It is the legend that drew legions of explorers and adventurers to their deaths: an ancient empire of citadels and treasure hidden deep in the Amazon jungle.
Spanish conquistadores ventured into the rainforest seeking fortune, followed over the centuries by others convinced they would find a lost civilisation to rival the Aztecs and Incas.
Some seekers called it El Dorado, others the City of Z. But the jungle swallowed them and nothing was found, prompting the rest of the world to call it a myth. The Amazon was too inhospitable, said 20th century scholars, to permit large human settlements.
Now, however, the doomed dreamers have been proved right: there was a great civilisation. New satellite imagery and fly-overs have revealed more than 200 huge geometric earthworks carved in the upper Amazon basin near Brazil’s border with Bolivia.
Spanning 155 miles, the circles, squares and other geometric shapes form a network of avenues, ditches and enclosures built long before Christopher Columbus set foot in the new world. Some date to as early as 200 AD, others to 1283.
Scientists who have mapped the earthworks believe there may be another 2,000 structures beneath the jungle canopy, vestiges of vanished societies.
The structures, many of which have been revealed by the clearance of forest for agriculture, point to a “sophisticated pre-Columbian monument-building society”, says the journal Antiquity, which has published the research.
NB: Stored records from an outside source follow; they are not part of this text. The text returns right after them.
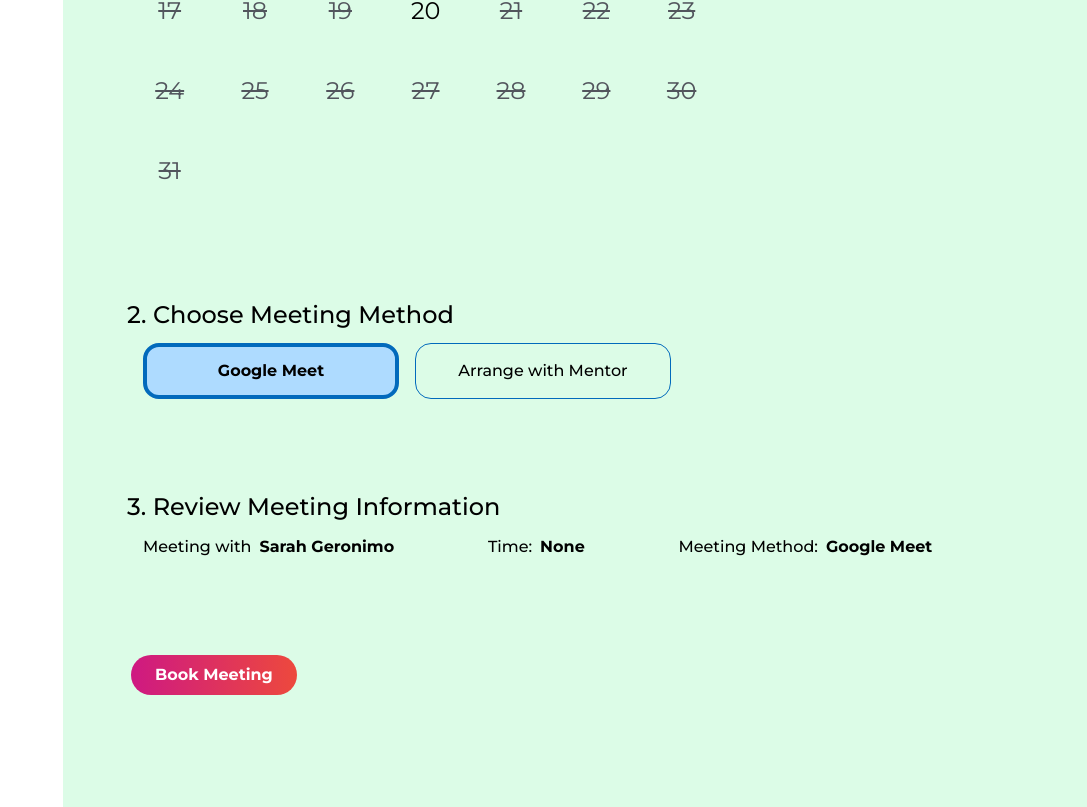
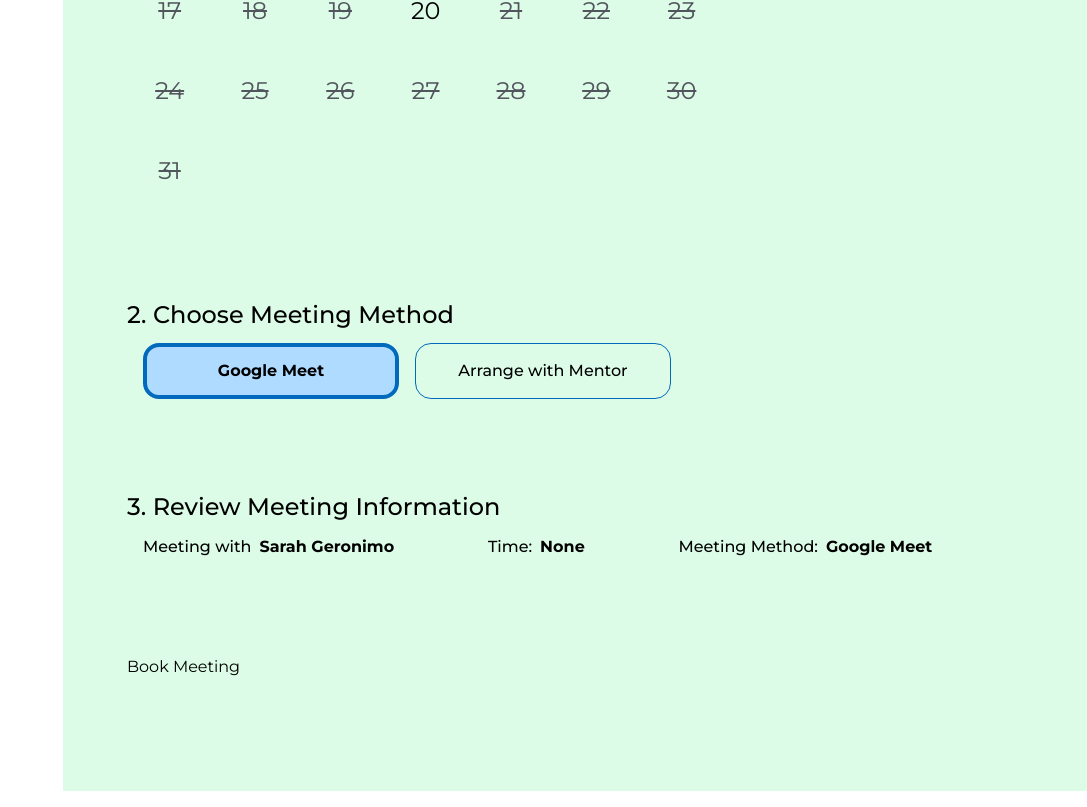
Before and after one commit to JasonXB/EF_Clone, a Next.js app: page /book-meeting/412 in a window 1280 px wide. Shown: the part 708-1515 px from the top of the page, without its empty margins (193-1280 px from the left). Built offline with nearby package versions, Linux system fonts and the light colour scheme; what tw-elements would draw is missing.

Commit message:
Revert "done with the ticket"
This reverts commit e9c9209429bb24035ef2860bcf915c55209a8a5f.

```diff
--- a/pages/book-meeting/[id].jsx
+++ b/pages/book-meeting/[id].jsx
@@ -1,6 +1,5 @@
 import { useContext } from 'react';
 import { useRouter } from 'next/router';
-import Link from 'next/link';
 import { parseISO, format } from 'date-fns';
 import Image from 'next/image';
 import mentorsData from '../../src/util/mentors.json';
@@ -79,15 +78,9 @@ const bookMeeting = (props) => {
       ' (' +
       timeZoneShort +
       ')';
+
+    console.log(timeReview);
   }
-
-  const meetingDetails = {
-    name: name,
-    imgUrl: imgUrl,
-    startDatetime: selectedTimeSlot.startDatetime,
-    endDatetime: selectedTimeSlot.endDatetime,
-    meetingMethod: 'Google Meet',
-  };
 
   return (
     <>
@@ -207,14 +200,7 @@ const bookMeeting = (props) => {
           </div>
           {/* ^ end of item 3 div */}
           {/* SUBMIT BUTTON------------------------------------------------- */}
-          <Link
-            href={{
-              pathname: '/meeting/confirmedMeeting',
-              query: meetingDetails,
-            }}
-          >
-            <Button variant={'primary'}>Book Meeting</Button>
-          </Link>
+          <button>Book Meeting</button>
         </div>
         {/* ^ end of div that cover the items */}
       </div>
```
The article adds: “This hitherto unknown people constructed earthworks of precise geometric plan connected by straight orthogonal roads. The ‘geoglyph culture’ stretches over a region more than 250km across, and exploits both the floodplains and the uplands … we have so far seen no more than a tenth of it.”